This announcement is well-timed to meet an industry-wide shortage of workers because of the pandemic. Industries such as universities, which are reliant on international students, and the horticulture industry which relies on working holiday makers will be particularly supported by this new announcement.

We anticipate a backlog of visa applications for the Department to process due to inactivity during the COVID-19 pandemic.

Businesses and individuals should look to lodge new visa applications as soon as possible to ensure there are no further delays to securing skilled staff from overseas.

If you have any questions about the changes to visa laws, the Employment, Safety and Migration team at Macpherson Kelley are well placed to assist. Please do not hesitate to contact us.

stay up to date with our news & insights

Travel ban lifted for skilled workers and international students

22 November 2021
kian bone

*The planned easing of border restrictions for 1 December has been paused until 15 December. Further information will be provided as developments arise.

Prime Minister Scott Morrison has today announced that travel restrictions will be further lifted to facilitate the return of skilled workers, working holiday makers and students to Australia. This will end the 620-day streak of Australia’s international borders being closed to all visa holders except those who met stringent exemption requirements.

Eligible visa holders can enter Australia from 1 December

From 1 December 2021, eligible visa holders will be able to come to Australia without needing to first apply and receive a travel exemption, provided the individuals are fully vaccinated.
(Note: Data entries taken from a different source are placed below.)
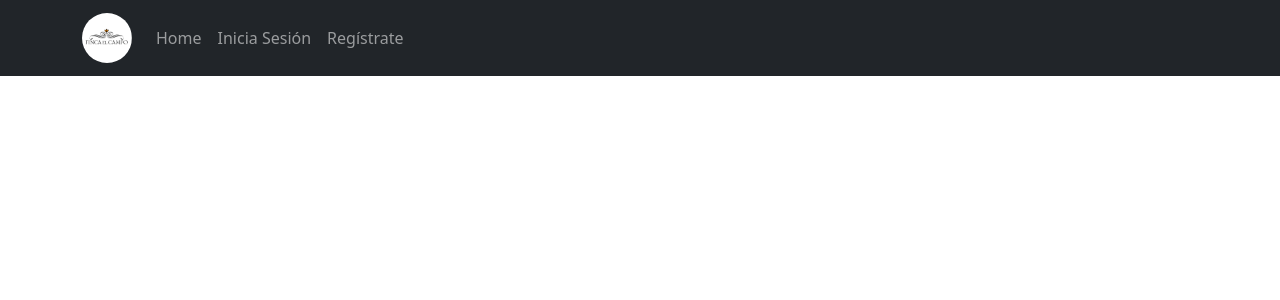
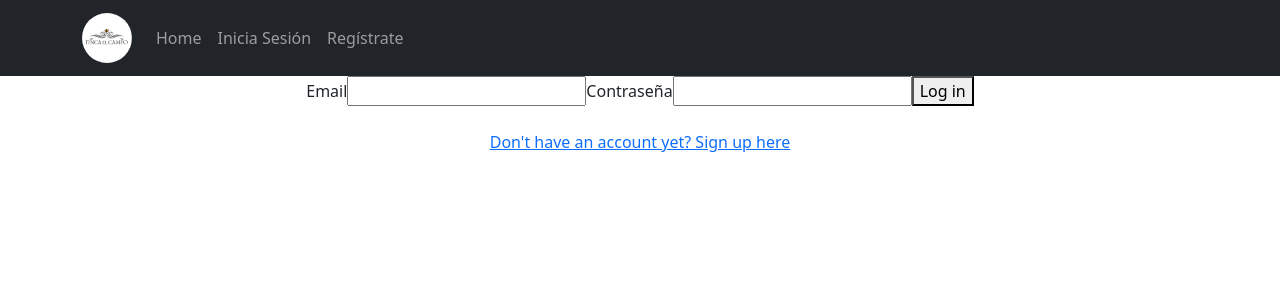
Before and after one commit to leakko/finca-el-campo, a React (Create React App) app: page / in a window 1280 px wide. Shown: the top 300 px of the page. Built offline with nearby package versions, Linux system fonts and the light colour scheme; no server answers.

Commit message:
Login logic implemented

```diff
--- a/package.json
+++ b/package.json
@@ -6,6 +6,7 @@
     "@testing-library/jest-dom": "^5.14.1",
     "@testing-library/react": "^11.2.7",
     "@testing-library/user-event": "^12.8.3",
+    "axios": "^0.21.4",
     "bootstrap": "^5.1.1",
     "react": "^17.0.2",
     "react-bootstrap": "^1.6.4",
--- a/src/Components/HomePage/HomePage.jsx
+++ b/src/Components/HomePage/HomePage.jsx
@@ -1,4 +1,5 @@
 import React from 'react';
+import Login from '../Login/Login';
 import MyNavbar from '../MyNavbar/MyNavbar';
 import "./HomePage.scss"
 
@@ -6,6 +7,7 @@ const HomePage = () => {
     return (
         <div className="HomePage">
             <MyNavbar />
+            <Login />
         </div>
     );
 };
--- /dev/null
+++ b/src/Components/Login/Login.jsx
@@ -0,0 +1,54 @@
+import { useState } from "react";
+import { Link, useHistory } from "react-router-dom";
+import { useAuth } from "../../hooks/useAuth";
+
+export default function Login() {
+  const [credentials, setCredentials] = useState({
+    email: "",
+    password: "",
+  });
+  const [error, setError] = useState();
+  const { login } = useAuth();
+  const { replace } = useHistory();
+
+  const onChange = (e) => {
+    setCredentials((old) => ({ ...old, [e.target.name]: e.target.value }));
+  };
+
+  const doLogin = (e) => {
+    e.preventDefault();
+    login(credentials.email, credentials.password)
+      .then(() => {
+        replace("/");
+      })
+      .catch((e) => {
+        setError(e.response.data.message);
+      });
+  };
+
+  return (
+    <div className="Login">
+      {error && <p>There was an error: {error}</p>}
+      <form onSubmit={doLogin}>
+        <label htmlFor="email">Email</label>
+        <input
+          name="email"
+          id="email"
+          value={credentials.email}
+          onChange={onChange}
+        />
+        <label htmlFor="password">Contraseña</label>
+        <input
+          name="password"
+          id="password"
+          type="password"
+          value={credentials.password}
+          onChange={onChange}
+        />
+        <button type="submit">Log in</button>
+      </form>
+      <br />
+      <Link to="/signup">Don't have an account yet? Sign up here</Link>
+    </div>
+  );
+}
--- /dev/null
+++ b/src/contexts/AuthContext.js
@@ -0,0 +1,57 @@
+import React, { useEffect, useState } from "react";
+import { login } from "../services/AuthService";
+import { getCurrentUser } from "../services/UserService";
+import {
+  deleteAccessToken,
+  getAccessToken,
+  setAccessToken,
+} from "../store/AccessTokenStore";
+
+export const AuthContext = React.createContext({
+  user: undefined,
+  token: undefined,
+});
+
+export default function AuthContextProvider({ children }) {
+  const [token, setToken] = useState(getAccessToken());
+  const [user, setUser] = useState();
+
+  useEffect(() => {
+    // if there's a token
+    if (token) {
+      // if there's not an user
+      if (!user) {
+        // GET user
+        getCurrentUser()
+          // if OK, setUser
+          .then((user) => setUser(user))
+          .catch(() => {
+            // if NOK, delete token from state AND storage
+            deleteAccessToken();
+            setToken(undefined);
+          });
+      }
+    } else {
+      setUser(undefined);
+    }
+
+    // if no token
+    // delete user
+  }, [token, user]);
+
+  const loginFn = (email, password) => {
+    return login(email, password).then((response) => {
+      setAccessToken(response.access_token);
+      setToken(response.access_token);
+    });
+  };
+
+  const logout = () => {
+    deleteAccessToken();
+    setToken(undefined);
+    setUser(undefined);
+  }
+
+  const value = { user: user, token: token, login: loginFn, logout };
+  return <AuthContext.Provider value={value}>{children}</AuthContext.Provider>;
+}
--- /dev/null
+++ b/src/hooks/useAuth.js
@@ -0,0 +1,4 @@
+import { useContext } from "react";
+import { AuthContext } from "../contexts/AuthContext";
+
+export const useAuth = () => useContext(AuthContext);
--- a/src/index.js
+++ b/src/index.js
@@ -2,16 +2,16 @@ import React from 'react';
 import ReactDOM from 'react-dom';
 import './index.css';
 import App from './App';
-import reportWebVitals from './reportWebVitals';
+import { BrowserRouter } from "react-router-dom";
+import AuthContextProvider from "./contexts/AuthContext";
 
 ReactDOM.render(
   <React.StrictMode>
-    <App />
+    <AuthContextProvider>
+      <BrowserRouter>
+        <App />
+      </BrowserRouter>
+    </AuthContextProvider>
   </React.StrictMode>,
-  document.getElementById('root')
+  document.getElementById("root")
 );
-
-// If you want to start measuring performance in your app, pass a function
-// to log results (for example: reportWebVitals(console.log))
-// or send to an analytics endpoint. Learn more: https://bit.ly/CRA-vitals
-reportWebVitals();
--- /dev/null
+++ b/src/services/AuthService.js
@@ -0,0 +1,7 @@
+import { create } from "./BaseService";
+
+const http = create(false);
+
+export const login = (email, password) => {
+  return http.post("/login", { email, password });
+};
--- /dev/null
+++ b/src/services/BaseService.js
@@ -0,0 +1,20 @@
+import axios from "axios";
+import { getAccessToken } from "../store/AccessTokenStore";
+const BASE_URL = process.env.REACT_APP_BASE_URL;
+
+export const create = (useAccessToken = true) => {
+  const http = axios.create({
+    baseURL: BASE_URL || "http://localhost:5000",
+  });
+
+  http.interceptors.request.use((request) => {
+    if (useAccessToken && getAccessToken()) {
+      request.headers.common.Authorization = `Bearer ${getAccessToken()}`;
+    }
+    return request;
+  });
+
+  http.interceptors.response.use((response) => response.data);
+
+  return http;
+};
--- /dev/null
+++ b/src/services/UserService.js
@@ -0,0 +1,11 @@
+import { create } from "./BaseService";
+
+const http = create();
+
+export const getCurrentUser = () => {
+	return http.get("/users/me");
+}
+
+export const createUser = (user) => {
+	return http.post("/users", user);
+}
--- /dev/null
+++ b/src/store/AccessTokenStore.js
@@ -0,0 +1,7 @@
+  const ACCESS_TOKEN = "access_token";
+
+export const getAccessToken = () => window.localStorage.getItem(ACCESS_TOKEN);
+
+export const setAccessToken = (value) => window.localStorage.setItem(ACCESS_TOKEN, value);
+
+export const deleteAccessToken = () => window.localStorage.removeItem(ACCESS_TOKEN);
```
Also changed, not shown: src/Components/Login/Login.scss (added), 2 other files (tests, documents, lock files or other folders).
This change is a result of the country meeting the 85% target of the population being double vaccinated. Further it was announced that vaccinated passengers from Korea and Japan will also be able to arrive in Australia as part of a “travel bubble program”. This follows the travel bubble implementation that has already begun with Singapore.

Minister for Home Affairs Karen Andrews stated that the Department is working on a figure of approximately 200,000 travellers in the coming months. There are currently 79,600 places for skilled visas, 13,750 for the humanitarian program with no limit on student visas.

International students will still need to abide by the quarantine laws of the state/territory they arrive to however in jurisdictions without quarantine arrangements, international students will not count towards passenger caps. All travellers will need to return a negative PCR test before they board their flight however will not be required to quarantine if the state/territory they are arriving in to do does not have quarantine requirements.

What impact will lifting the travel ban have?

This announcement is well-timed to meet an industry-wide shortage of workers because of the pandemic. Industries such as universities, which are reliant on international students, and the horticulture industry which relies on working holiday makers will be particularly supported by this new announcement.

We anticipate a backlog of visa applications for the Department to process due to inactivity during the COVID-19 pandemic.

Businesses and individuals should look to lodge new visa applications as soon as possible to ensure there are no further delays to securing skilled staff from overseas.

If you have any questions about the changes to visa laws, the Employment, Safety and Migration team at Macpherson Kelley are well placed to assist. Please do not hesitate to contact us.